Stored data
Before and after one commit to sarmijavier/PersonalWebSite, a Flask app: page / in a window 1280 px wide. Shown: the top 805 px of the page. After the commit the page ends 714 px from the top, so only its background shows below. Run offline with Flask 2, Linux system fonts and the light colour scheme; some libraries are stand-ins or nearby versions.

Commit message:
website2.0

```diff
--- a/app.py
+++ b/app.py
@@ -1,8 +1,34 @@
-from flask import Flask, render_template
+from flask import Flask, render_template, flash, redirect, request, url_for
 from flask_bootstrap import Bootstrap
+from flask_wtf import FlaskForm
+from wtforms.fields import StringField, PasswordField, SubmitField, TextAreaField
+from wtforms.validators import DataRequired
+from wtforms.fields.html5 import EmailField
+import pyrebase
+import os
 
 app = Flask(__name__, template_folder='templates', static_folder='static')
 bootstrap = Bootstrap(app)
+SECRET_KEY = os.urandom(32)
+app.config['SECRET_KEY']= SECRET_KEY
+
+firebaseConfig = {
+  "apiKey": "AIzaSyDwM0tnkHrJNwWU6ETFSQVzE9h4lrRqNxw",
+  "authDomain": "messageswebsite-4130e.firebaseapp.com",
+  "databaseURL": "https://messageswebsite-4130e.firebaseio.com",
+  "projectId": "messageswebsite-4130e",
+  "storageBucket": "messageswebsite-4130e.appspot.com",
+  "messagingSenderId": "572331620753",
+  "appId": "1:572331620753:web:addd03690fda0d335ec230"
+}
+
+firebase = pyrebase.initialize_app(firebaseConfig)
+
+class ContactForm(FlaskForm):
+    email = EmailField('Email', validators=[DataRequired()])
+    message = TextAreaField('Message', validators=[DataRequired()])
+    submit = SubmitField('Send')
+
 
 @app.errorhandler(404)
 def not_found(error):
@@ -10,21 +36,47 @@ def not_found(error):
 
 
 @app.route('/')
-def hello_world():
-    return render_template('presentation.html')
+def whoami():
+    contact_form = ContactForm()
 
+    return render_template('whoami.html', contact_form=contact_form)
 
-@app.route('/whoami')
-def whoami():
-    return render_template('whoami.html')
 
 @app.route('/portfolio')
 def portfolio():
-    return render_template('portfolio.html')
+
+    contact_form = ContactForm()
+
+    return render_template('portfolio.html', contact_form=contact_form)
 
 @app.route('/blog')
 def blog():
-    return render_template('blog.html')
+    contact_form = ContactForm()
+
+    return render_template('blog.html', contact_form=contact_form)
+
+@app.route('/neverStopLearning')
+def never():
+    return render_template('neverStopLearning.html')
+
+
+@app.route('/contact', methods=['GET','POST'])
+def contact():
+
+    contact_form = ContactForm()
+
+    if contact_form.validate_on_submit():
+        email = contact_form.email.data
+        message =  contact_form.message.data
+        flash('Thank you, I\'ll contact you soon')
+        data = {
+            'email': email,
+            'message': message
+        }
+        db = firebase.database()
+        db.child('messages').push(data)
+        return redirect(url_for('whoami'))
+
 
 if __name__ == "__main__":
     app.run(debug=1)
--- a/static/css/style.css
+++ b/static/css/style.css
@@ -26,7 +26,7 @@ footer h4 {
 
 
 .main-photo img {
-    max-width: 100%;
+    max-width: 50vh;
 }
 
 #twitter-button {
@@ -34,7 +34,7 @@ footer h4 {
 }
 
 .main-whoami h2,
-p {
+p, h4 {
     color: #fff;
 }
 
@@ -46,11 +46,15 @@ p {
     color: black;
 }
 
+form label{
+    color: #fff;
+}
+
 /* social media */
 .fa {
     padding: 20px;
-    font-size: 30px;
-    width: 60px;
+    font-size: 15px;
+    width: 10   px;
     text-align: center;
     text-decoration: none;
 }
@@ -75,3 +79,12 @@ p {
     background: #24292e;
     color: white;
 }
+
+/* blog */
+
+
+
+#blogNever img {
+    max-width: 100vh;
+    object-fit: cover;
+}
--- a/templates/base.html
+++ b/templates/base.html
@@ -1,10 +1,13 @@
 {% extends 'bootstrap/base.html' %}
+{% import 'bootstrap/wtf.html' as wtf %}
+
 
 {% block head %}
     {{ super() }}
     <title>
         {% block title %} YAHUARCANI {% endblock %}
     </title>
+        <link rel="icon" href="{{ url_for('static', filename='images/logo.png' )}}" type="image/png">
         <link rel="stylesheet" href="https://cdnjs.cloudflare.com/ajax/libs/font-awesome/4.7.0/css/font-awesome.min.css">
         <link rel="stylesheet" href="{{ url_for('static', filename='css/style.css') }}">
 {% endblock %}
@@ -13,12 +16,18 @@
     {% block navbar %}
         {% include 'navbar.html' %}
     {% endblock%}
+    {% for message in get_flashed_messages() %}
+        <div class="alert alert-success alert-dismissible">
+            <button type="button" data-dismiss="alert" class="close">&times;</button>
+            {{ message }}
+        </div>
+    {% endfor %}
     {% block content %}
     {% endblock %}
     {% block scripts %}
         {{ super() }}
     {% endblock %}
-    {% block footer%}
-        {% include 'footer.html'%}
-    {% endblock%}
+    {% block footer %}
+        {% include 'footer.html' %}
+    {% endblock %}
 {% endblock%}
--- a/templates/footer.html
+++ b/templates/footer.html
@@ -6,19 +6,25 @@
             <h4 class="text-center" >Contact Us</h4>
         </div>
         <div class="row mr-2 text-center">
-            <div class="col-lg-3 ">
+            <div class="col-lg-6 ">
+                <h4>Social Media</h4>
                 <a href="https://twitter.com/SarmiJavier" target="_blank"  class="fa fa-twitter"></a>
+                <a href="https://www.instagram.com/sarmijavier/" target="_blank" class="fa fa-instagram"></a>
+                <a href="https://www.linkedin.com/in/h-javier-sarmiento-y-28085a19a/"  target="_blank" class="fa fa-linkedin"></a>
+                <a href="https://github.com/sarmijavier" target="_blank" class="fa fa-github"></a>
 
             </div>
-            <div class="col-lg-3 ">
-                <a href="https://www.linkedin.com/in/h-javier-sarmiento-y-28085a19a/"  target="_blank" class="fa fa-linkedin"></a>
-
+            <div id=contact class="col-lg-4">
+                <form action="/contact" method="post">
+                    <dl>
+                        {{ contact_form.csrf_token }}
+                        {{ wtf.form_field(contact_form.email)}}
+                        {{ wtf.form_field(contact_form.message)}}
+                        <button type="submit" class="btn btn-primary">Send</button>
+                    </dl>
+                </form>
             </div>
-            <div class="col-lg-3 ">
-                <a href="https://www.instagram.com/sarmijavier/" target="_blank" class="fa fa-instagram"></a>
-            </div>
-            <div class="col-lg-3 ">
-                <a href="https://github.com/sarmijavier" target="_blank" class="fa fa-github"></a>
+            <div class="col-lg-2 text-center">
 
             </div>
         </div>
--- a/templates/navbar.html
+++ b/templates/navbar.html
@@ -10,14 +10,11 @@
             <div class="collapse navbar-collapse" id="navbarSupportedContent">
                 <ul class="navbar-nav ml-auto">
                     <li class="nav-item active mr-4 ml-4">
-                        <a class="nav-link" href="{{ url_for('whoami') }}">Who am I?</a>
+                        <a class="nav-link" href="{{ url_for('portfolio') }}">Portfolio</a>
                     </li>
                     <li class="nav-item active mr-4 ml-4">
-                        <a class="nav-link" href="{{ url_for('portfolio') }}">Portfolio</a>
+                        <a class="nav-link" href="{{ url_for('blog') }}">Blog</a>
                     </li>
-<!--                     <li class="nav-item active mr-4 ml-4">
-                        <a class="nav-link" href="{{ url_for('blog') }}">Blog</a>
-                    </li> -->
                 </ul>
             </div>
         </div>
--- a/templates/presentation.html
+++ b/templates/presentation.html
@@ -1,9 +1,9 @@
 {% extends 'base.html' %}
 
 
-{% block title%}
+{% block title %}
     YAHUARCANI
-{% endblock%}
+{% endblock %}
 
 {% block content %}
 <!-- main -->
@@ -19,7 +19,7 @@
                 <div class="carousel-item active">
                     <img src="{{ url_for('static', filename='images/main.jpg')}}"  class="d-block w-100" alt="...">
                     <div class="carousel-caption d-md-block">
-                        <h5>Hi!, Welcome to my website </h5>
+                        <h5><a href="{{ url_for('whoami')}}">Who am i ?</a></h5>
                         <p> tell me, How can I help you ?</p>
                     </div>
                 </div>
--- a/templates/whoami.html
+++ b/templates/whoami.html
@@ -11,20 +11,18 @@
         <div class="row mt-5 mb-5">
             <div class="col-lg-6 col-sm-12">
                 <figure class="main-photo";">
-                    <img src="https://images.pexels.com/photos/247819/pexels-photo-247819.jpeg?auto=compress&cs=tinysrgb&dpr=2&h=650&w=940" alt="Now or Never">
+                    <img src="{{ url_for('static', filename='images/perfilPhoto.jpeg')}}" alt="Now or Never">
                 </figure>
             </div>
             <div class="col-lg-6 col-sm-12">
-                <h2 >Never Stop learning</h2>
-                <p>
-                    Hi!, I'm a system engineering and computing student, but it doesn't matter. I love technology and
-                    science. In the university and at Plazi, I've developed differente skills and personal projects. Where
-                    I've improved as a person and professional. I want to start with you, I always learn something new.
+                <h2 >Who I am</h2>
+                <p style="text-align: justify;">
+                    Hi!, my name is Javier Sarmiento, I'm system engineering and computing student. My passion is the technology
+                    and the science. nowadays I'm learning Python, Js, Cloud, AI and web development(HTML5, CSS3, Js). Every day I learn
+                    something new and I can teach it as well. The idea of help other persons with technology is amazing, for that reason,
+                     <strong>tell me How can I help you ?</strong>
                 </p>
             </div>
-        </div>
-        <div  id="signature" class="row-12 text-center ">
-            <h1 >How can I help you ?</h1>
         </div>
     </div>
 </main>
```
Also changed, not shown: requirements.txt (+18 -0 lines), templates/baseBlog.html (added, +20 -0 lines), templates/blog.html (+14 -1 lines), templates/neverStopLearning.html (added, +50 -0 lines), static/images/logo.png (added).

* _Task directions_: Within the records above, count the lines that include the string "item"; state the number and nothing else.

* _Answer to this task_: 4